Collected data entries
################

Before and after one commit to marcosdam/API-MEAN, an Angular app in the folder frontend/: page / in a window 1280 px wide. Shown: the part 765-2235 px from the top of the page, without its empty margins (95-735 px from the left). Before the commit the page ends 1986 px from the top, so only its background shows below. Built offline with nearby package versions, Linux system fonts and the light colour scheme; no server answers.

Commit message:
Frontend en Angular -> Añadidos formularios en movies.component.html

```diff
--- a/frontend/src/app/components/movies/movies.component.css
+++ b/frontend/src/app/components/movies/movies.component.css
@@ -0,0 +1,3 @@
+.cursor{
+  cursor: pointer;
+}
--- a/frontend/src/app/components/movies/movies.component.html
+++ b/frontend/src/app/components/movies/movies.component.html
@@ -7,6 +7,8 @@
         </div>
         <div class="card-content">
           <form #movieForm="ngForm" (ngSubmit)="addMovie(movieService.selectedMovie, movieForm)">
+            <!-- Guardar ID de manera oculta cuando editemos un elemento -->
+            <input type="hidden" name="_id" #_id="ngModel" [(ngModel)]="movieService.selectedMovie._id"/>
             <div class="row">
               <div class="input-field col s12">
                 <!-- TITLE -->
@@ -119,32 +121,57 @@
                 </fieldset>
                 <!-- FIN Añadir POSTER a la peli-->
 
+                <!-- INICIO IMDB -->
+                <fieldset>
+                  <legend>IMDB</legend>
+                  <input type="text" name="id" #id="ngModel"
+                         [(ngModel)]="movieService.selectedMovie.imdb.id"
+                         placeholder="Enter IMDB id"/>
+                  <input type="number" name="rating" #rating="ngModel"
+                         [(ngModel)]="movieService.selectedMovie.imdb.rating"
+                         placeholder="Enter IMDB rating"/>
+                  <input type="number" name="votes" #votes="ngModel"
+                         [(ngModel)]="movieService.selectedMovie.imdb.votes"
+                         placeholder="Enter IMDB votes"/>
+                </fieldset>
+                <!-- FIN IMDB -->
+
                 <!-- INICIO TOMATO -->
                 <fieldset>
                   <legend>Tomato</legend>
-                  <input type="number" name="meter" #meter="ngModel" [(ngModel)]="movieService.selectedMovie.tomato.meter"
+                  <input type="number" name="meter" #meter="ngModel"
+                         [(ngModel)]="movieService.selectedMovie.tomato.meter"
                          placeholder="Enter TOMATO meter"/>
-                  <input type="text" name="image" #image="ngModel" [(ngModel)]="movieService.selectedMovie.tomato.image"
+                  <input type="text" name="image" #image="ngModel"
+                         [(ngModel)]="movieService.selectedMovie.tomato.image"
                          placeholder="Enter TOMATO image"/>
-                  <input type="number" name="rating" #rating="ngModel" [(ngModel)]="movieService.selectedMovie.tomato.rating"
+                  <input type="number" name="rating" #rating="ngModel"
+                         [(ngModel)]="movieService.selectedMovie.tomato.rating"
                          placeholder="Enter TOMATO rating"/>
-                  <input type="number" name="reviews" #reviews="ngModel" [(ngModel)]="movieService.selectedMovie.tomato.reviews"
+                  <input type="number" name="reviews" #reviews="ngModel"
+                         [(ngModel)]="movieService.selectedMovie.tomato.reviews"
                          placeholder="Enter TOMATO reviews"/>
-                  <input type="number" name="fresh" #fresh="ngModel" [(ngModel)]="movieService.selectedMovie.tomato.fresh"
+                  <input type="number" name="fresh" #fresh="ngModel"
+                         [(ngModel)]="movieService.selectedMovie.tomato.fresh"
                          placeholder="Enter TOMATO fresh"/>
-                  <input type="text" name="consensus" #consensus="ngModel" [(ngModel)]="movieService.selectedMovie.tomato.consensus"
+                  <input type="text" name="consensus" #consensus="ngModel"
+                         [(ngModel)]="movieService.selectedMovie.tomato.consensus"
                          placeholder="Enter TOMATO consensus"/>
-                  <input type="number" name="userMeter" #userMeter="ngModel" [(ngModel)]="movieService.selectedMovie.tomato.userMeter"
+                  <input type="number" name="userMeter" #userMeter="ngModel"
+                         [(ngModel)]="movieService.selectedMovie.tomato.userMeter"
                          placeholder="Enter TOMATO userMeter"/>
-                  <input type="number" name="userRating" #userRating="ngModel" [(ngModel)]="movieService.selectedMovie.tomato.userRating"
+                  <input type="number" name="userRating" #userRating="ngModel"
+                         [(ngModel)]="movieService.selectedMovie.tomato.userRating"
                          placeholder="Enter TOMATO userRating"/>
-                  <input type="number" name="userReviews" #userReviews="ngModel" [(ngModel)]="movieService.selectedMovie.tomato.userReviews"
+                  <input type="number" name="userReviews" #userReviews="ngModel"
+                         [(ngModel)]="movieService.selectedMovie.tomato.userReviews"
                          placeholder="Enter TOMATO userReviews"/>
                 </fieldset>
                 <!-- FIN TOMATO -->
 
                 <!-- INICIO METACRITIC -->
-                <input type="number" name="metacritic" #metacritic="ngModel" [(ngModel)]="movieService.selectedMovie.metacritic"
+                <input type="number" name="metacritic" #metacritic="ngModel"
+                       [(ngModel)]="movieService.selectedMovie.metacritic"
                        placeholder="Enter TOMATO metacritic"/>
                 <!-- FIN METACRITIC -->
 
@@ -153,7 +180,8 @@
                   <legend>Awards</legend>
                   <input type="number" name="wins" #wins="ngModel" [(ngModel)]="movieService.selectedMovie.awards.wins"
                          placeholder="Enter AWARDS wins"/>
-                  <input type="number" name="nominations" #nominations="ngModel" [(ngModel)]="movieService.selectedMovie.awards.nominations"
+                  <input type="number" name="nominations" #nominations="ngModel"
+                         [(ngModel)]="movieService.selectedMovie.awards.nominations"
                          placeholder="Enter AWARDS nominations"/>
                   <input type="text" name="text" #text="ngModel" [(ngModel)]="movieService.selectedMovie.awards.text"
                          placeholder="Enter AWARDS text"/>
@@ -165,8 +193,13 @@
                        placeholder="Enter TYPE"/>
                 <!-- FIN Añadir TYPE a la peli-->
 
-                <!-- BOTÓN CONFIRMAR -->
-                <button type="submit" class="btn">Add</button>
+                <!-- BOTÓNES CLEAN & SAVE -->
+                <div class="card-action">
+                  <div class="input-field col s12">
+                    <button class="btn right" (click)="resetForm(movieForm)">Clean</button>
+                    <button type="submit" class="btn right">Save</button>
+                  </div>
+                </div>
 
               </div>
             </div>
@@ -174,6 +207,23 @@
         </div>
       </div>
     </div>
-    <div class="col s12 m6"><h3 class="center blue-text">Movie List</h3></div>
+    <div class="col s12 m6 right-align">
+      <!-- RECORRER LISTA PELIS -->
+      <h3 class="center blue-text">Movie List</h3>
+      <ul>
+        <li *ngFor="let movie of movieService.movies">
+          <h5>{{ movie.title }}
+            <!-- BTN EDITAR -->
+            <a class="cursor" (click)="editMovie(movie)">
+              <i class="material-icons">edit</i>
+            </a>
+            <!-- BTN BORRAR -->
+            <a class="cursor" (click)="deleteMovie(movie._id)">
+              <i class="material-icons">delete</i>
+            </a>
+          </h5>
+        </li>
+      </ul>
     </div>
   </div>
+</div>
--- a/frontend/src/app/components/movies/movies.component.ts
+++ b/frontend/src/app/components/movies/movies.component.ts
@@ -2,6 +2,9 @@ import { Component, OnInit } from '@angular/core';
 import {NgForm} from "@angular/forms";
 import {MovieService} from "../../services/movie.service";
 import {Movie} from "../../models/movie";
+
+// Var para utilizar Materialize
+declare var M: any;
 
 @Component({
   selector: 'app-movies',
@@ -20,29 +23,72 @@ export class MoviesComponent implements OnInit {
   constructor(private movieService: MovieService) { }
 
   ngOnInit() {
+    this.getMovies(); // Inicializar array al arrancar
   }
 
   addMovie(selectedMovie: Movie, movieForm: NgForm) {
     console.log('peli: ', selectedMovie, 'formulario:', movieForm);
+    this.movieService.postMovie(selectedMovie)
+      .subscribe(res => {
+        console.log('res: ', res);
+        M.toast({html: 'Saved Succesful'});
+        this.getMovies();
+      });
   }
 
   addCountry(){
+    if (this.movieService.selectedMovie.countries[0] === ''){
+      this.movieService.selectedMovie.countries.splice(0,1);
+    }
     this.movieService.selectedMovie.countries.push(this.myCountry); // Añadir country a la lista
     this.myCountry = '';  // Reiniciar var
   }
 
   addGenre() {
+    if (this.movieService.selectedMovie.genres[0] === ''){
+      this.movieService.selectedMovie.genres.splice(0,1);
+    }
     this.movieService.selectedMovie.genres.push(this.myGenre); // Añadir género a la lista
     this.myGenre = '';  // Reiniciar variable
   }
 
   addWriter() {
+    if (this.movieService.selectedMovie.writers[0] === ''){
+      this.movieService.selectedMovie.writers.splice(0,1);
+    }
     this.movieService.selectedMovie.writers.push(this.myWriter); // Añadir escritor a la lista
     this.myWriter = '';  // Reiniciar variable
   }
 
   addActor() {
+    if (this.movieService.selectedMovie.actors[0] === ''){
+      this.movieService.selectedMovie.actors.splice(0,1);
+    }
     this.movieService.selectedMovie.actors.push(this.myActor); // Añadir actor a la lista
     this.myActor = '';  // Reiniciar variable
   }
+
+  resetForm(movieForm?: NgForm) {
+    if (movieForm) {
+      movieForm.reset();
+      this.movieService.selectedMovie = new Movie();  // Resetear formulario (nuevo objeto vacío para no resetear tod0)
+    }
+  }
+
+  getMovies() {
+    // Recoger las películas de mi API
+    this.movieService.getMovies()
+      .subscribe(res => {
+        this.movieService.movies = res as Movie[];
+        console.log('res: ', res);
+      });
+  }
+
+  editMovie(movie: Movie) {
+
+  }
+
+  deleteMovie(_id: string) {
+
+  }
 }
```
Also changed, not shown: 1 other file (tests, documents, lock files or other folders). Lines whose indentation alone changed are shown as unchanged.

################

Check each line of the records for the string "fresh" and copy those that have it.

-                  <input type="number" name="fresh" #fresh="ngModel" [(ngModel)]="movieService.selectedMovie.tomato.fresh"
+                  <input type="number" name="fresh" #fresh="ngModel"
+                         [(ngModel)]="movieService.selectedMovie.tomato.fresh"
                          placeholder="Enter TOMATO fresh"/>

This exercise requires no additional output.